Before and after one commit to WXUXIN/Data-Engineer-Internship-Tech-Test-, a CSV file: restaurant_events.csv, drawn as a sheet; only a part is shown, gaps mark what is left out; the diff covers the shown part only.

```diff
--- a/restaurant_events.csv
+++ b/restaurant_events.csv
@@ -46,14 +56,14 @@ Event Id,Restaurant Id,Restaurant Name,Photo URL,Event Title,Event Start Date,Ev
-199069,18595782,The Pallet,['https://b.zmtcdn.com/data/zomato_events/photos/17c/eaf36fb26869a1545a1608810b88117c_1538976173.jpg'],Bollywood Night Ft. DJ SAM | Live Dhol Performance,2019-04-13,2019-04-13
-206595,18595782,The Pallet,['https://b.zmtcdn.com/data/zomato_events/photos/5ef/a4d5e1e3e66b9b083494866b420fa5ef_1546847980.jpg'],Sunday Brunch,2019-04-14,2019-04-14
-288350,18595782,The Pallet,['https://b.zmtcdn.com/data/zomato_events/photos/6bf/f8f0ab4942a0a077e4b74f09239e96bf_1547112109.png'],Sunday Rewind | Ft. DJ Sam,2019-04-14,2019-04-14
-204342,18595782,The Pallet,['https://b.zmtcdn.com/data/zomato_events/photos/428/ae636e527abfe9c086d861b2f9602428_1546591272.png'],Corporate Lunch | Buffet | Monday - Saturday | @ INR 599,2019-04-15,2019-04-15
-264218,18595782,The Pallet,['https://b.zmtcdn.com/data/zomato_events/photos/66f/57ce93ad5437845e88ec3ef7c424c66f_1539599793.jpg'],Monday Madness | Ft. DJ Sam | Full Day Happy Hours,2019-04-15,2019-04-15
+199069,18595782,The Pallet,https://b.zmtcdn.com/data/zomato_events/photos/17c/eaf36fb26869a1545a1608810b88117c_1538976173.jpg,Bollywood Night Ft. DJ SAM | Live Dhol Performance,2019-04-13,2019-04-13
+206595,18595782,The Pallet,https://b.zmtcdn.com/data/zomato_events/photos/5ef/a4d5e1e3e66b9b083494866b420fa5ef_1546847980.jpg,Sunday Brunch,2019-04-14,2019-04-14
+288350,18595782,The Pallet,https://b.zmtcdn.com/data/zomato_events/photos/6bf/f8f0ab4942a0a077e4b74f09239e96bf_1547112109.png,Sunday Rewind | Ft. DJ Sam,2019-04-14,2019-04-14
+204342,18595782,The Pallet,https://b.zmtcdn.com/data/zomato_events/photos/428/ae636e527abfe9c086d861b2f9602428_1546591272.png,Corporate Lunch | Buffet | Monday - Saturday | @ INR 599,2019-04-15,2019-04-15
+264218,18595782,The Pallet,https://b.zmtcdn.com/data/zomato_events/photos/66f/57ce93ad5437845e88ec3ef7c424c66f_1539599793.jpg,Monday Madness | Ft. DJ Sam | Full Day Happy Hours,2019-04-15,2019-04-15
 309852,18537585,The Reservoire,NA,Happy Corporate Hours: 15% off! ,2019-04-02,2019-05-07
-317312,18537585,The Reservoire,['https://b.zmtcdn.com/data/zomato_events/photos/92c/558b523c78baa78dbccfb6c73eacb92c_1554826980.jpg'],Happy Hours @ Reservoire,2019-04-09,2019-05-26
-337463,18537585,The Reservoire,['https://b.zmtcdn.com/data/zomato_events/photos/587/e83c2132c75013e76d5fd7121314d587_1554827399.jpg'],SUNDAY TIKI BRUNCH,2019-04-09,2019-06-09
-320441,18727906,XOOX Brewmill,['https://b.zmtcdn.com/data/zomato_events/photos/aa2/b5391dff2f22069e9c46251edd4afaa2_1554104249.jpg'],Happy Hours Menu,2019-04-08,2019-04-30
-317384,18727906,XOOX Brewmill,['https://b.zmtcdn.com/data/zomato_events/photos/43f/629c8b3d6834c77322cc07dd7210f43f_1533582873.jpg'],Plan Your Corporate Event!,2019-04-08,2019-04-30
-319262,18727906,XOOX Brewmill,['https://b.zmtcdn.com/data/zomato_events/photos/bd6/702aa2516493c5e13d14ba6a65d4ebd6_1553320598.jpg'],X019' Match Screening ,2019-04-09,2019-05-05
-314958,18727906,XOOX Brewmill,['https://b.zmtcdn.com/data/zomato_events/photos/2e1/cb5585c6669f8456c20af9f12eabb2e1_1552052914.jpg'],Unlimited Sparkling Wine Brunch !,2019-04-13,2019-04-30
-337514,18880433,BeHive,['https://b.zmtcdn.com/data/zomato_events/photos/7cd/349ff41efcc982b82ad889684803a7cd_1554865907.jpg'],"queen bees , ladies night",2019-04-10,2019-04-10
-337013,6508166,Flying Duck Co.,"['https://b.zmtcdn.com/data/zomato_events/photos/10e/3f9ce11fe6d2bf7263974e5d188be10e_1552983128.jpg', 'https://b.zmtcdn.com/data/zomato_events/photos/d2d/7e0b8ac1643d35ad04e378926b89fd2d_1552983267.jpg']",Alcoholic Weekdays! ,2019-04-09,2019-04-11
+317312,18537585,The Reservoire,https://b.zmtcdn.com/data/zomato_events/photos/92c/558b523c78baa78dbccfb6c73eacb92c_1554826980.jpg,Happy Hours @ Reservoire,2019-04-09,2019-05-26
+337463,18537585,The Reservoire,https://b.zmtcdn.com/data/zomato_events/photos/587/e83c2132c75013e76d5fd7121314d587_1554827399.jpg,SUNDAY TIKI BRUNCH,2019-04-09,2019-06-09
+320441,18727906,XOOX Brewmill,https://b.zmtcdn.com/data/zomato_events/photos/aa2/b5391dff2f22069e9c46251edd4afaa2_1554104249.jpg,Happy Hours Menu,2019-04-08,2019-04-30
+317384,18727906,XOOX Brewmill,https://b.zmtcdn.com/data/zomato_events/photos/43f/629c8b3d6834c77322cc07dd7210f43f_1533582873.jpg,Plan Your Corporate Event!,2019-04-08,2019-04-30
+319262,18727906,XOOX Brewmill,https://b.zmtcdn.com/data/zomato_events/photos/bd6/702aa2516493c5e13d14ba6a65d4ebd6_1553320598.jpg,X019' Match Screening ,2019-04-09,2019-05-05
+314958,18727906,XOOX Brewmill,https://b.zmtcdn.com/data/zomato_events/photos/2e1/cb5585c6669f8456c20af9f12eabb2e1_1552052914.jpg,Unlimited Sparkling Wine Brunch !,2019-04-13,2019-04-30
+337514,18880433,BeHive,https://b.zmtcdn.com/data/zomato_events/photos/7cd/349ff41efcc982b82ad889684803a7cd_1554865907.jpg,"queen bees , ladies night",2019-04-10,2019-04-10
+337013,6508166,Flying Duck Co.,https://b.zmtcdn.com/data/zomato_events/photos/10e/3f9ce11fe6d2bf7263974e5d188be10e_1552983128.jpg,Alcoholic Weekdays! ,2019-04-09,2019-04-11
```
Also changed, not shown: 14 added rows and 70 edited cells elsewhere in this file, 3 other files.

--------------------------------------------------

### Task requirements
For this exercise, gather every line of the data that contains the word "Match".

### Answer area
-319262,18727906,XOOX Brewmill,['https://b.zmtcdn.com/data/zomato_events/photos/bd6/702aa2516493c5e13d14ba6a65d4ebd6_1553320598.jpg'],X019' Match Screening ,2019-04-09,2019-05-05
+319262,18727906,XOOX Brewmill,https://b.zmtcdn.com/data/zomato_events/photos/bd6/702aa2516493c5e13d14ba6a65d4ebd6_1553320598.jpg,X019' Match Screening ,2019-04-09,2019-05-05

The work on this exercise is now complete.